East of England Ambulance Service NHS Trust

Best Practice at East of England Ambulance Service NHS Trust

The Early Intervention Vehicle (EIV)

 In partnership with our community Teams EEAST has designed and trialled Early Intervention Vehicles to target specific groups of patients who would benefit from integrated care. These cars manned by Ambulance clinicians and community practitioners have reduced the 999 responses to elderly fall patients, reduced emergency admissions and repeat fallers are falling less.

In addition, our community partners have received a positive response from patients and carers as they have received rapid referrals for extra or enhanced packages of care and social care where required.

The staff on the vehicle can provide services like community health care assessments, occupational/physiotherapy attendance, social service access, equipment provision and advice on medication. We are proud of the improvements we have made to the services delivered to this rapidly growing group of patients.

The EIV is staffed by an East of England Ambulance Service NHS Trust (EEAST) senior emergency medical technician, together with a physio or occupational therapist from East Coast Community Healthcare (ECCH), the James Paget University Hospital (JPUH) or Norfolk or Suffolk County Council.

Wherever possible, they provide a one-stop service, assessing the patient, reviewing their medication, making onward referrals for additional health and social support where necessary and providing equipment to help them stay safe, such as walking aids, slippers or alarms.

During a seven-month trial, the EIV attended 256 people who had suffered falls, went to 51 category 1 calls and gave advice and guidance to other crews on 158 occasions.

Less than a quarter had to be taken to hospital following a visit from the EIV, compared with three in every four treated by an ambulance crew. As a result, the EIV is estimated to have saved 370 ambulance attendances, 285 conveyances to hospital, 255 emergency department attendances, 78 unplanned admissions to an acute hospital and 708 bed days.

Terry Hicks, EEAST Sector Head for Norfolk and Waveney, said:

We are incredibly proud – it is a great example of partnership working which offers a gold standard of service to patients by putting in place all of the support they need to recover at home, where they feel most comfortable.

The EIV has been a huge success.

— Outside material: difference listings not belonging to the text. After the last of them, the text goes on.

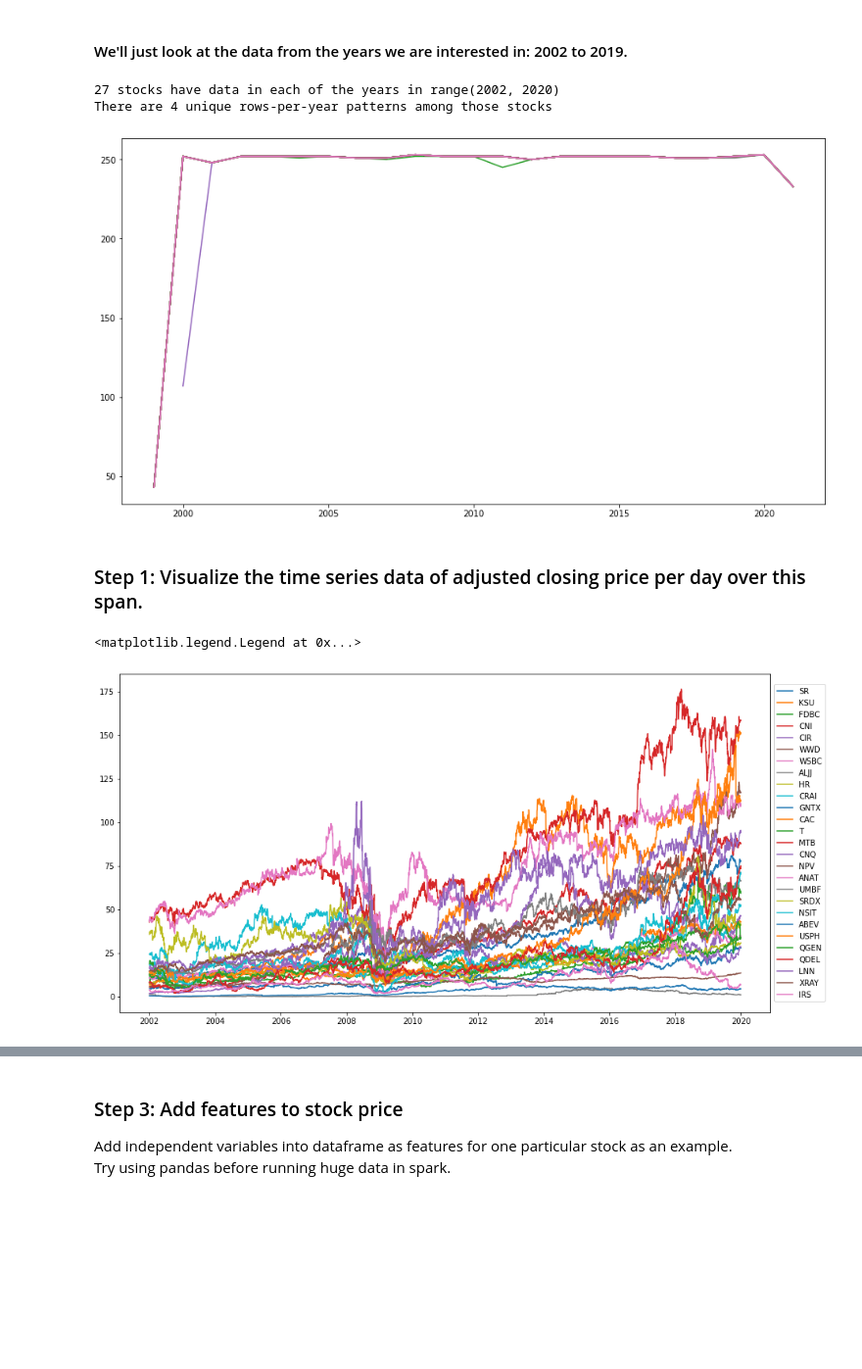
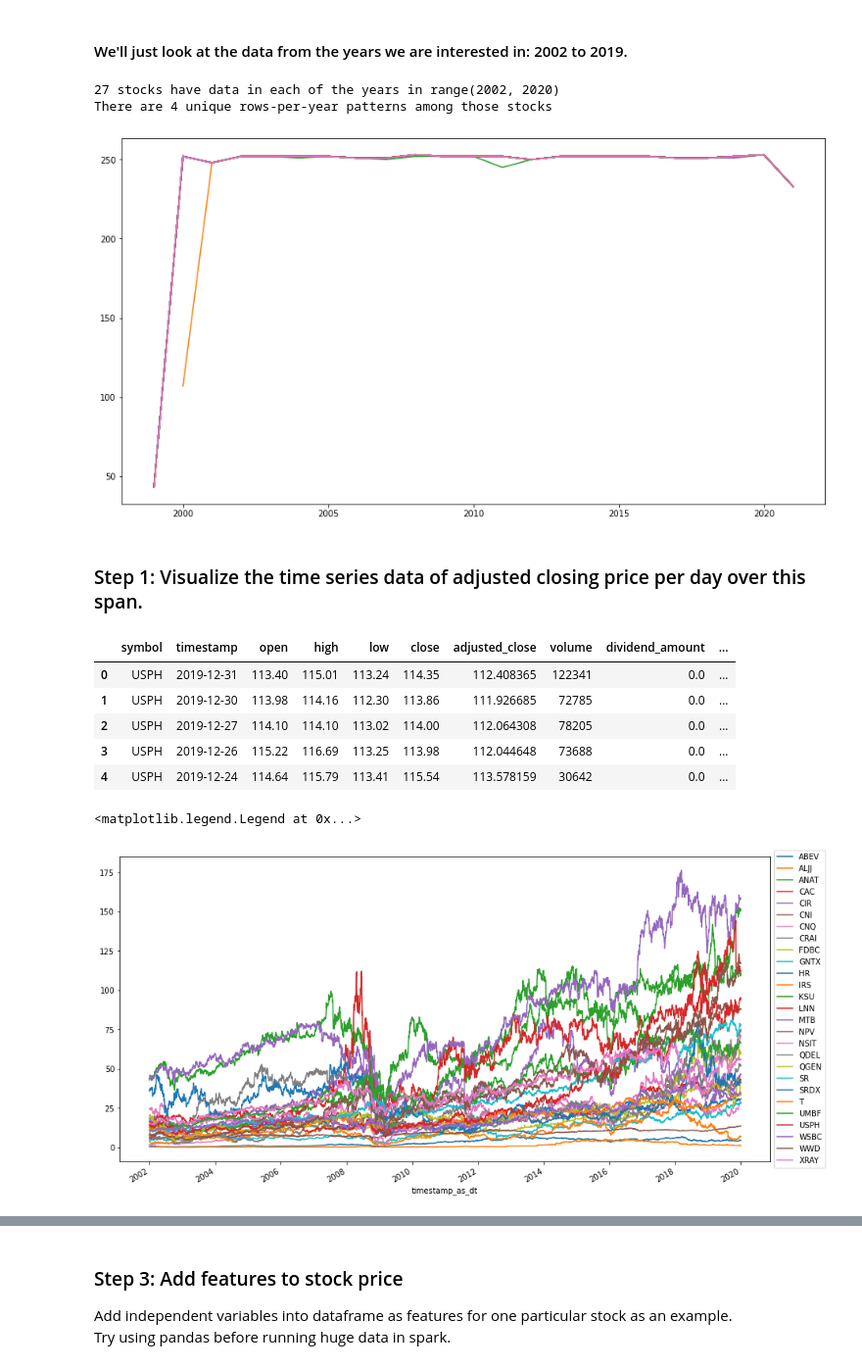
Before and after one commit to stevegbrooks/big-portfolio-learner, a Jupyter notebook: big_portfolio_learner.ipynb, the cells around one changed output, grey strips where cells are left out. Shown at 98% size. Saved outputs shown, nothing was run; the diff lists cells and outputs as text; code cells hidden in the pictures; blank space fills up the shorter version.

```diff
--- a/big_portfolio_learner.ipynb
+++ b/big_portfolio_learner.ipynb
@@ -84,7 +82,7 @@ pd.read_csv(os.path.join(in_dir, stock_data_files[random.randrange(len(stock_dat
 
 First look at the number of rows of data across within each year for each stock.
 # %%
-def add_year_col(df: pd.DataFrame, timestamp_col: str) -> pd.DataFrame:
+def add_year_month_cols(df: pd.DataFrame, timestamp_col: str) -> pd.DataFrame:
   """
   Assumes the input df has a column that needs to be converted into datetime
   using datetime.strptime function and "%Y-%m-%d" format
@@ -94,14 +92,15 @@ def add_year_col(df: pd.DataFrame, timestamp_col: str) -> pd.DataFrame:
   if len(df[new_col_name].unique()) != len(df[timestamp_col].unique()):
     raise Exception("error in timestamp parsing")
   df['year'] = pd.to_numeric(df[new_col_name].dt.year)
+  df['month'] = pd.to_numeric(df[new_col_name].dt.month)
   return df
 # %%
 rows_per_year = dict()
 
 for data_file in stock_data_files:
   stock_data = pd.read_csv(os.path.join(in_dir, data_file))
-  stock_data = add_year_col(stock_data, "timestamp")
+  stock_data = add_year_month_cols(stock_data, "timestamp")
   rows_per_year[data_file] = dict(stock_data.groupby(by = 'year').size())
 
-print(rows_per_year)
+print({k: rows_per_year[k] for k in list(rows_per_year)[:3]})
 # %% [output]
@@ -132,17 +131,35 @@ print("There are", count_unique, "unique rows-per-year patterns among those stoc
 # %% [output]
 27 stocks have data in each of the years in range(2002, 2020)
 There are 4 unique rows-per-year patterns among those stocks
-[figure, old version]
+[figure, new version]
 # %% [markdown]
 ### Step 1: Visualize the time series data of adjusted closing price per day over this span.
 # %%
+combined_data = []
 for i, data_file in enumerate(stocks_with_all_analysis_yrs):
   stock_data = pd.read_csv(os.path.join(in_dir, data_file))
-  stock_data = add_year_col(stock_data, "timestamp")
+  stock_data = add_year_month_cols(stock_data, "timestamp")
   stock_data = stock_data[stock_data.year.isin(analysis_years)]
   stock_data.reset_index(inplace = True)
-  plt.plot(stock_data.timestamp_as_dt, stock_data.adjusted_close, label = stock_data.symbol[0])
-plt.legend(loc='center left', bbox_to_anchor=(1, 0.5))
+  combined_data.append(stock_data)
+
+combined_data = pd.concat(combined_data)
+combined_data.drop(columns = "index", inplace = True)
+combined_data.head(5)
 # %% [output]
-<matplotlib.legend.Legend at 0x...>
-[figure, removed]
+|  | symbol | timestamp | open | high | low | close | adjusted_close | volume | dividend_amount | ... |
+| 0 | USPH | 2019-12-31 | 113.40 | 115.01 | 113.24 | 114.35 | 112.408365 | 122341 | 0.0 | ... |
+| 1 | USPH | 2019-12-30 | 113.98 | 114.16 | 112.30 | 113.86 | 111.926685 | 72785 | 0.0 | ... |
+| 2 | USPH | 2019-12-27 | 114.10 | 114.10 | 113.02 | 114.00 | 112.064308 | 78205 | 0.0 | ... |
+| 3 | USPH | 2019-12-26 | 115.22 | 116.69 | 113.25 | 113.98 | 112.044648 | 73688 | 0.0 | ... |
+| 4 | USPH | 2019-12-24 | 114.64 | 115.79 | 113.41 | 115.54 | 113.578159 | 30642 | 0.0 | ... |
+# %%
+fig, ax = plt.subplots()
+
+for key, data in combined_data.groupby('symbol'):
+  data.plot( x='timestamp_as_dt', y='adjusted_close', ax=ax, label=key)
+
+plt.legend(loc='center left', bbox_to_anchor=(1, 0.5))
+# %% [output]
+<matplotlib.legend.Legend at 0x...>
+[figure, added]
```
Also changed, not shown: parts of 19 cells of this notebook.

Data from the trial shows that it is having a significant impact on the health system by reducing the number of patients who are taken to hospital, while the feedback we have had from patients has been overwhelmingly positive.

Evidence shows that spending 10 days in a hospital bed causes the equivalent of 10 years ageing in the muscles in people aged 80 and over, which could easily lead to a loss of independence which may mean they are never able to return home.

Providing the right care and support to meet their needs at home at the time of that initial 999 call not only helps them get better more quickly and improves their experience of accessing care, but also reduces pressure on the NHS and make best use of its limited resources.

Early schemes evidenced that 60% of patients seen did not require transport to hospital following the excellent care they were provided at home. These schemes are now being used in other regions of the organisation.

For further information click here, or email Liz Cunnell here.

View the EEAST banner here.